A Rogowski coil senses AC current.
This is a current transformer, and transformers couple...
This is certainly a transformer (one magnetic circuit, with two or more
windings), but 'current transformer' implies a high coupling (nearly 1),
and a low impedance on the secondary, both of which do not apply here.
Why can a coil no just be in parallel with a wire and measure current?
[as in, a helical coil with the helix axis parallel to the primary wire]
The coupling in a Rogowski coil comes from the inner semicircle parts
being close to the sensed wire, while the outer semicircle of the wire
is farther away. Both semicircles are roughly parallel to the sensed wire, so they couple, but the inner half couples more strongly than the
outer half. Thus, the positive coupling on the inside and negative
coupling on the outside do not quite cancel entirely. The 'return' wire is not parallel to the primary, and its path inside the R-coil is
insensitive to the current being measured.
The coupling of the R-coil is
determined by that coil geometry without regard to the return wires
going to the integrator. The 'helix-in-parallel' would have coupling
due to the wires from the ends
of the solenoid as they are routed to the integrator. Coiling (other
than as it moves the wire path closer/farther from the primary) of
the solenoid is not productive.
The R-coil does NOT have full flux coupling, so an open circuit
on the Rogowski coil only loads the primary winding with the
same series inductance (maybe a microhenry per meter) as any wire in
space; a closed circuit on the Rogowski coil would only change
that by a few parts per million.
The EMF in the Rogowski coil is produced as a side effect of

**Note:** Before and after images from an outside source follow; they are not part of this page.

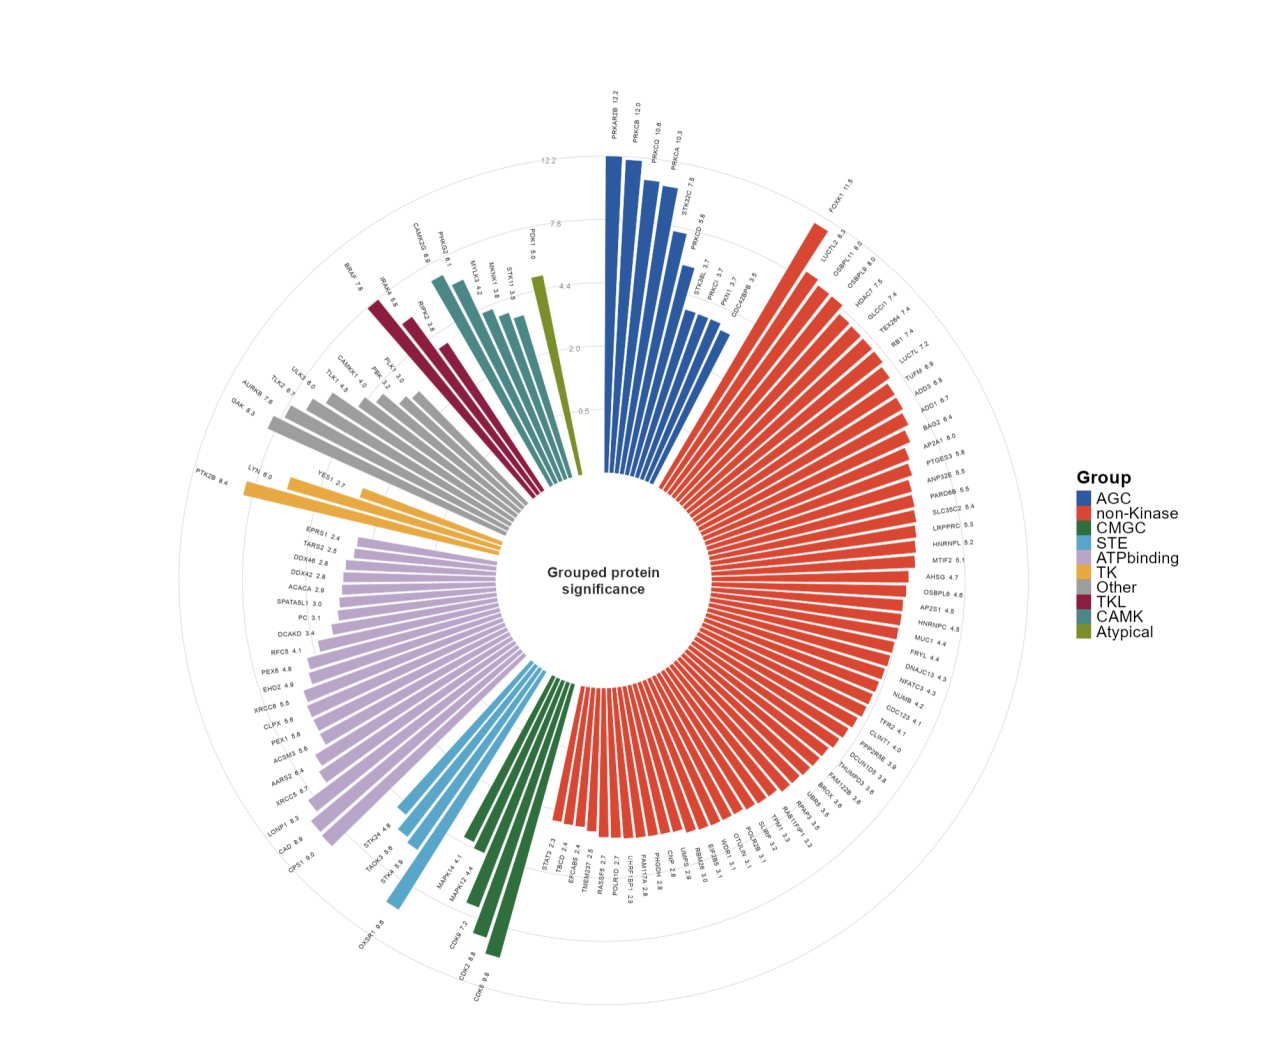
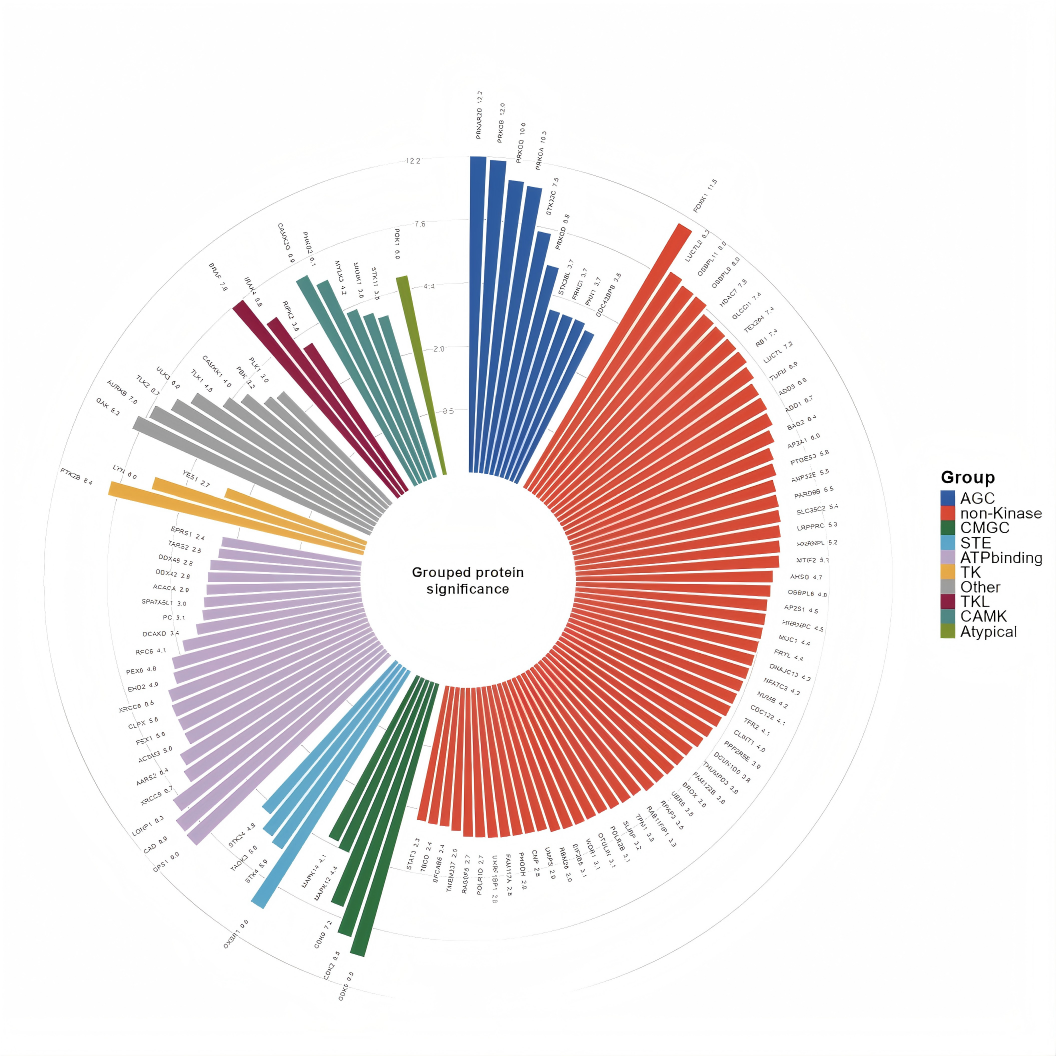
Update README names and gallery assets

Changed region(s): [[0.0937, 0.0937, 0.7805, 0.9054], [0.843, 0.4371, 0.9678, 0.6244]]

diff --git a/README.md b/README.md
@@ -5,9 +5,9 @@
 </p>
 
 Team:  
-开发人员（Developer）：江昊天，杜文晓，王邦宇  
+开发人员（Developer）：Haotian Jiang, Wenxiao Du, Bangyu Wang  
 指导老师（Supervisor and Sponsor）：Prof. Yongyue Wei, Peking University  
-内部测试：Graduate students on the team including: 崔淼、魏翘楚、奚梓玮
+内部测试：Graduate students on the team including: Miao Cui, Qiaochu Wei, Ziwei Xi
 
 **Language:** English | [简体中文](README.zh-CN.md)
 
@@ -253,7 +253,10 @@ We welcome researchers, developers, and students to co-build, test, and share im
 
 ## Acknowledgements
 
-This project was inspired by [Yuan1z0825/nature-skills](https://github.com/Yuan1z0825/nature-skills).
+This project was inspired by [Yuan1z0825/nature-skills](https://github.com/Yuan1z0825/nature-skills),but follows a different focus. It centers on medical statistical visualization principles from four leading medical journals—The Lancet, NEJM, JAMA, and BMJ—and is structured around the framework of Statistical Graphics and Art. It covers a broader range of chart types and helps users choose suitable visualizations based on their data structure and statistical intent.
+
+## Recruitment Notice
+The research group is seeking postdoctoral researchers. Applicants with relevant research backgrounds are encouraged to apply. For details, please visit: http://phepr.pku.edu.cn/info/1038/2521.htm
 
 ## References
 

diff --git a/README.zh-CN.md b/README.zh-CN.md
@@ -253,7 +253,10 @@ Rscript skills/StatsVisual-Skill/scripts/validate_r_plot.R demo/figures
 
 ## 致谢
 
-本项目灵感亦参考 [Yuan1z0825/nature-skills](https://github.com/Yuan1z0825/nature-skills)。
+本项目灵感亦参考 [Yuan1z0825/nature-skills](https://github.com/Yuan1z0825/nature-skills)，但定位有所不同。本项目主要聚焦四大医学期刊（The Lancet、NEJM、JAMA、BMJ）的医学统计绘图原则，并结合《统计图形与艺术》的知识框架，覆盖更丰富的图形类型。同时，在用户初次绘图时，可根据数据结构与统计意图推荐合适的图形方案。
+
+## 招聘启事
+课题组现诚聘博士后研究员，欢迎有相关研究背景者申请。详情请见：http://phepr.pku.edu.cn/info/1038/2521.htm。
 
 ## Reference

the self-inductance of the primary wire. Using the side-effect
means one can measure with no significant energy cost.